How to complete this task: Among the entries that follow, some lines contain the word "Thesis". Show all of them.

Data for this exercise:
== Segment start ==
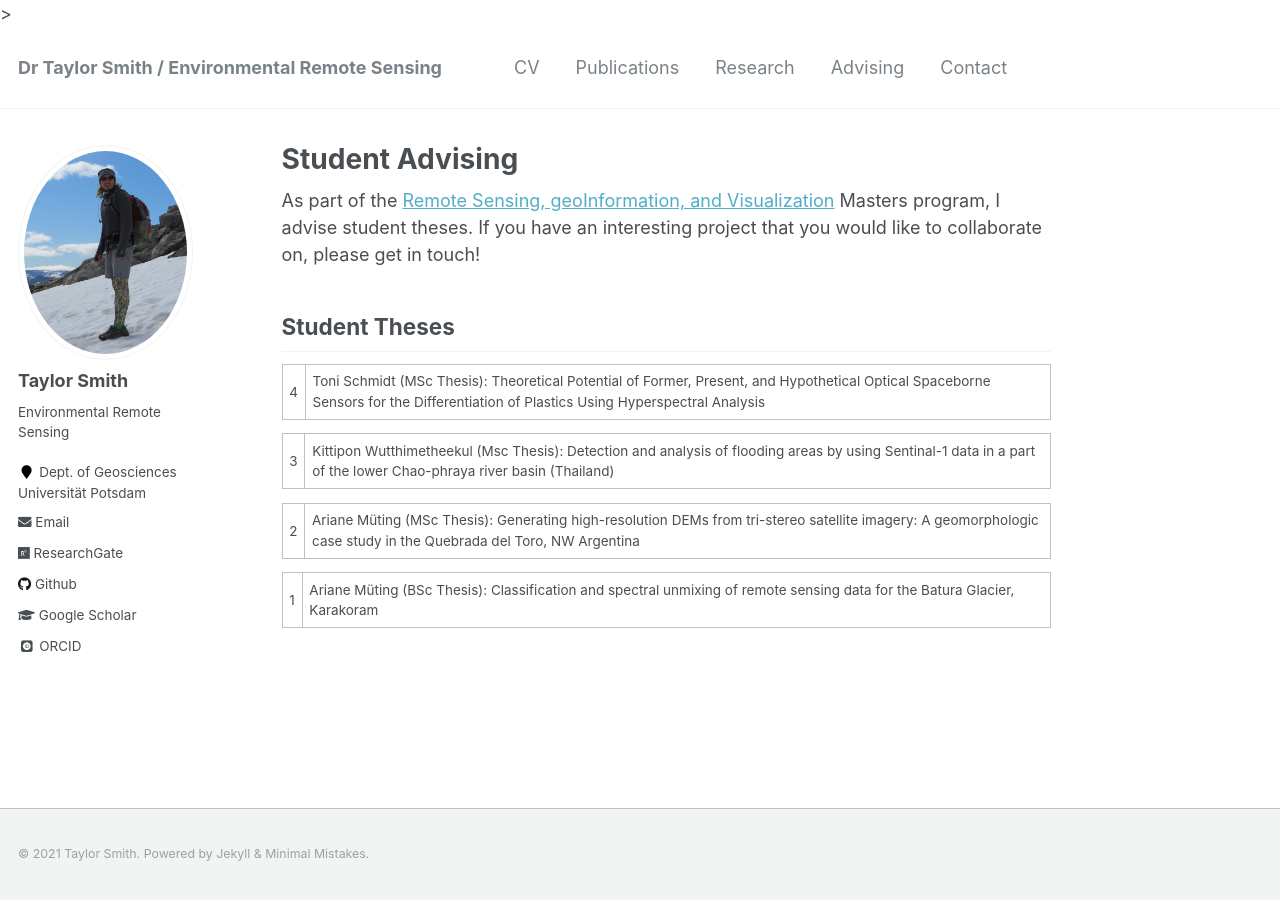
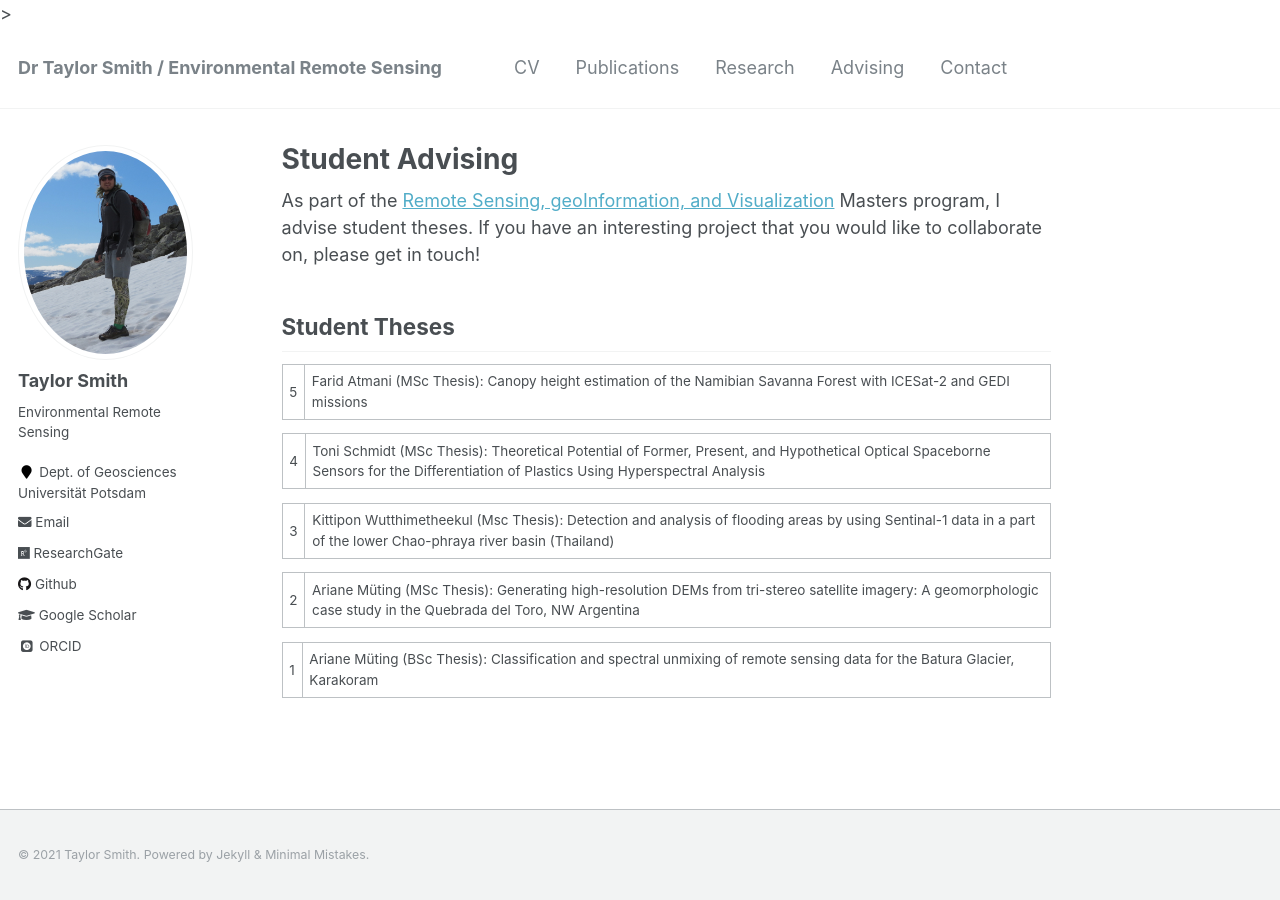
Before and after one commit to tasmi/tasmi.github.io, a Jekyll site: the page built from _pages/advising.md, in a window 1280 px wide. Built offline with Jekyll 4.4.1, drawn with Linux system fonts in a browser that asks for light colours; some web fonts are replaced.

Commit message:
Update advising.md

```diff
--- a/_pages/advising.md
+++ b/_pages/advising.md
@@ -8,6 +8,8 @@ As part of the [Remote Sensing, geoInformation, and Visualization](https://www.u
 
 ## Student Theses
 
+5 | Farid Atmani (MSc Thesis): Canopy height estimation of the Namibian Savanna Forest with ICESat-2 and GEDI missions
+
 4 | Toni Schmidt (MSc Thesis): Theoretical Potential of Former, Present, and Hypothetical Optical Spaceborne Sensors for the Differentiation of Plastics Using Hyperspectral Analysis
 
 3 | Kittipon Wutthimetheekul (Msc Thesis): Detection and analysis of flooding areas by using Sentinal-1 data in a part of the lower Chao-phraya river basin (Thailand)
```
== Segment end ==
Problem solution:
+5 | Farid Atmani (MSc Thesis): Canopy height estimation of the Namibian Savanna Forest with ICESat-2 and GEDI missions
 4 | Toni Schmidt (MSc Thesis): Theoretical Potential of Former, Present, and Hypothetical Optical Spaceborne Sensors for the Differentiation of Plastics Using Hyperspectral Analysis
 3 | Kittipon Wutthimetheekul (Msc Thesis): Detection and analysis of flooding areas by using Sentinal-1 data in a part of the lower Chao-phraya river basin (Thailand)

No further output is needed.